Controlling Heat Stress in Dairy CattlePosted on April 17, 2020
Dairy farmers in places such as the US and the Middle East have long had to deal with the effects of adverse temperatures on their cows. In the UK, however, our moderate climate has largely insulated us from these issues.
Now though, with global temperatures on the rise, UK dairy farmers are increasingly likely to face similar issues. Higher temperatures and altering weather patterns can have extremely adverse effects on cattle.
Dairy cows have a set thermoneutral zone within which they will be the most comfortable and therefore the most productive. Fortunately, dairy cows have quite a wide comfort zone, ranging from -15⁰C (Lower Critical Temperature/LCT) to +25⁰C (Upper Critical Temperature/UCT).

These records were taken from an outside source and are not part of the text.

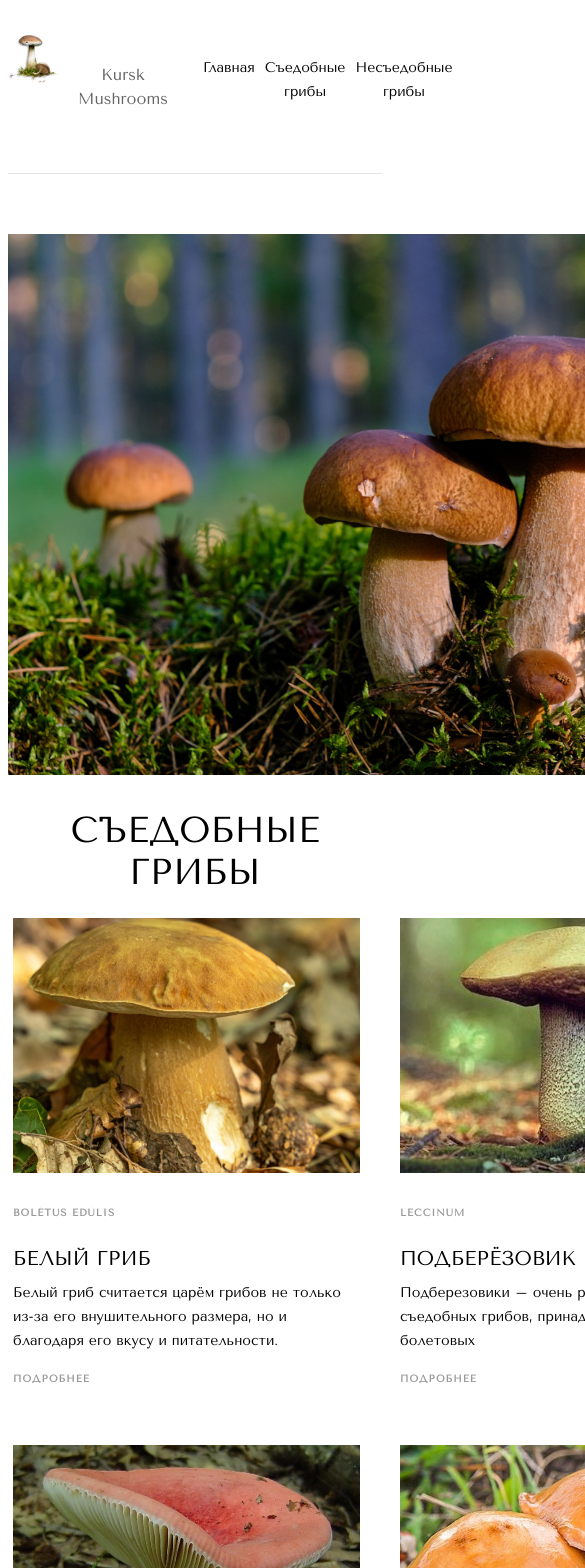
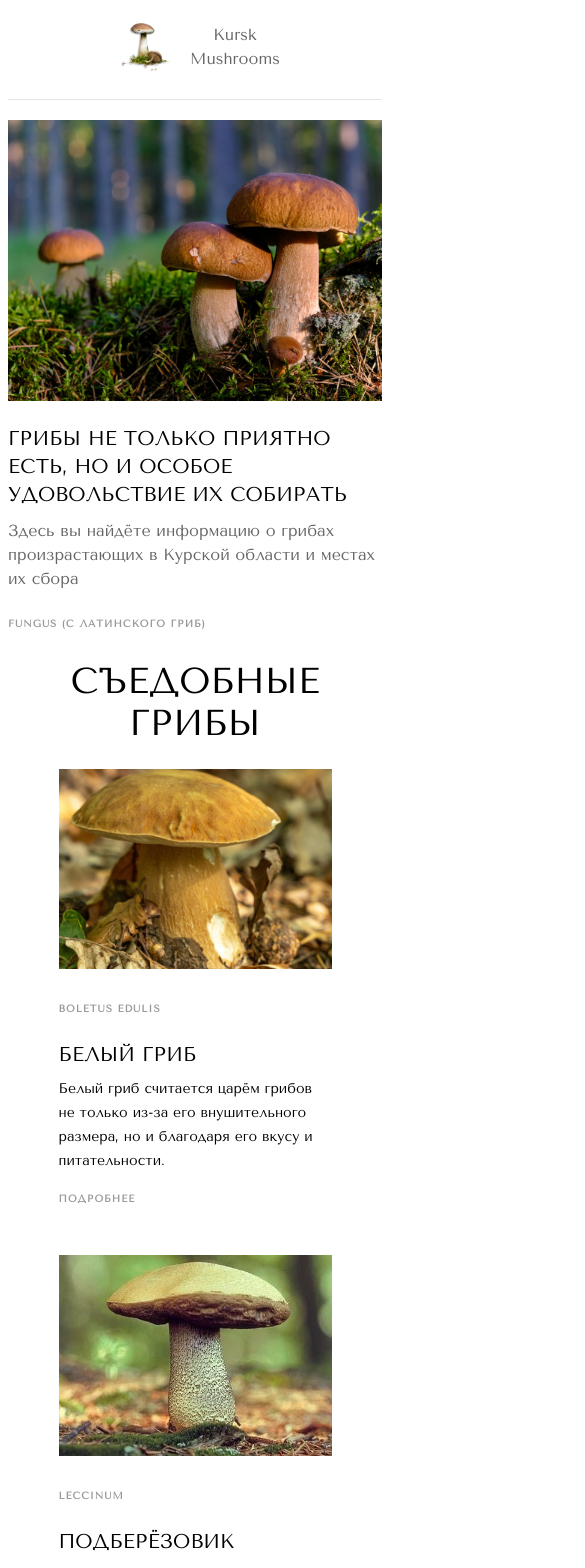
Before and after one commit to Tararatel/Next-TS_Kursk-Mushrooms, a Next.js app: page / in a window 390 px wide. Shown: the top 1568 px of the page, 585 px wide, since content can reach past the window. Built offline with nearby package versions, Linux system fonts and the light colour scheme.

Commit message:
adaptive

```diff
--- a/components/Banner/Banner.module.scss
+++ b/components/Banner/Banner.module.scss
@@ -8,12 +8,12 @@
 		gap: 50px;
 
 		.banner__wrapper__image {
-			width: 721px;
+			max-width: 721px;
 			max-height: auto;
 		}
 
 		.banner__wrapper__info {
-			max-width: 429px;
+			max-width: 580px;
 
 			.banner__wrapper__info__title {
 				margin-bottom: 27px;
@@ -25,3 +25,24 @@
 		}
 	}
 }
+
+@media (max-width: 990px) {
+	.banner__wrapper__info__title {
+		font-size: 28px;
+	}
+}
+
+@media (max-width: 910px) {
+	.banner__wrapper__info__title {
+		font-size: 20px;
+		line-height: 28px;
+		margin-bottom: 10px !important;
+	}
+}
+
+@media (max-width: 755px) {
+	.banner__wrapper {
+		grid-template-columns: 1fr !important;
+		gap: 20px !important;
+	}
+}
--- a/components/Card/Card.module.scss
+++ b/components/Card/Card.module.scss
@@ -1,10 +1,13 @@
 .card {
 	margin-top: 15px;
+
 	.card__img {
 		margin: 5px 0 20px 0;
-		min-width: 347px;
+
 		min-height: 244px;
 		padding: 5px;
+		margin-left: auto;
+		margin-right: auto;
 	}
 	.card__from {
 		margin-bottom: 18px;
@@ -29,3 +32,22 @@
 		}
 	}
 }
+
+@media (max-width: 1199px) {
+	.card {
+		width: 350px;
+		height: auto;
+		margin-left: auto;
+		margin-right: auto;
+	}
+}
+
+@media (max-width: 390px) {
+	.card {
+		width: 283px;
+
+		.card__img {
+			min-height: 177px;
+		}
+	}
+}
--- a/components/Card/Card.tsx
+++ b/components/Card/Card.tsx
@@ -21,7 +21,7 @@ export const Card = ({ className, data, ...props }: CardProps): JSX.Element => {
 							</P>
 							<P className={styles.card__title} size="big">{`${card.title}`}</P>
 							<P className={styles.card__text} size="small">{`${card.text}`}</P>
-							<Link href={`/mushrooms/edible/${card.pathName}`}>
+							<Link href={`/mushrooms/edible/${card.id}`} as={`/mushrooms/edible/${card.pathName}`}>
 								<a>
 									<P className={styles.card__link} size="verySmall" align="left">
 										Подробнее
--- a/components/Divider/Divider.module.scss
+++ b/components/Divider/Divider.module.scss
@@ -4,3 +4,9 @@
 	background: #e6e6e6;
 	margin-bottom: 60px;
 }
+
+@media (max-width: 480px) {
+	.hr {
+		margin-bottom: 20px;
+	}
+}
--- a/components/Header/Header.module.scss
+++ b/components/Header/Header.module.scss
@@ -35,3 +35,22 @@
 		}
 	}
 }
+
+@media (max-width: 480px) {
+	.header {
+		text-align: left !important;
+		text-align: center !important;
+	}
+	.header__wrapper {
+		margin: 15px 0 15px 0 !important;
+		display: inline-block !important;
+	}
+	.header__wrapper__navigation {
+		display: none;
+	}
+
+	.header__wrapper__logo {
+		align-items: flex-start !important;
+		text-align: center !important;
+	}
+}
--- a/components/Header/Header.tsx
+++ b/components/Header/Header.tsx
@@ -22,7 +22,7 @@ export const Header = ({ className, ...props }: HeaderProps, ref: ForwardedRef<H
 						<ul>
 							<li>
 								<P size="small">
-									<Link href="/">
+									<Link href={'/'}>
 										<a>Главная</a>
 									</Link>
 								</P>
--- a/components/List/List.module.scss
+++ b/components/List/List.module.scss
@@ -10,3 +10,16 @@
 		gap: 30px;
 	}
 }
+
+@media (max-width: 1199px) {
+	.list__wrapper {
+		grid-template-columns: 1fr 1fr !important;
+		gap: 20px !important;
+	}
+}
+
+@media (max-width: 755px) {
+	.list__wrapper {
+		grid-template-columns: 1fr !important;
+	}
+}
--- a/components/Logo/Logo.module.scss
+++ b/components/Logo/Logo.module.scss
@@ -5,6 +5,6 @@
 
 @media (max-width: 450px) {
 	.logo {
-		margin-bottom: 50px;
+		margin-bottom: 0;
 	}
 }
--- a/components/Map/Map.module.scss
+++ b/components/Map/Map.module.scss
@@ -1,5 +1,5 @@
 .map {
 	margin: 30px auto 30px auto;
-	width: 1200px;
+	width: 1160px;
 	height: 500px;
 }
--- a/pages/mushrooms/edible/[id].tsx
+++ b/pages/mushrooms/edible/[id].tsx
@@ -5,8 +5,7 @@ import { NextRouter, useRouter } from 'next/router';
 
 export const EdiblePaths = (): JSX.Element => {
 	const router: NextRouter = useRouter();
-	const { id }: string | string[] | undefined = router.query;
-	console.log(id);
+	const { id } = router.query;
 
 	return (
 		<>
```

Below the LCT, cows will increase their food intake, converting more food into heat, rather than into milk, decreasing yields.
These temperature fluctuations cause the cows to suffer from heat stress, negatively affecting their health and productivity.
Above the UCT, cows normally have two main methods for temperature control:
- Increase heat dispersion – this is achieved primarily through evaporation, an increase in subcutaneous blood flow, and drooling. These activities increase the maintenance needs of the animal by up to 20%. This means that milk production drops as more energy is redirected to thermal regulation.
- Limiting heat production – cows can also limit their heat production by reducing all movement and changing their feeding patterns. They will likely eat less, and be more selective about what they eat, consuming less roughage as this will cause the production of more heat in the digestion process.
Effects of Heat Stress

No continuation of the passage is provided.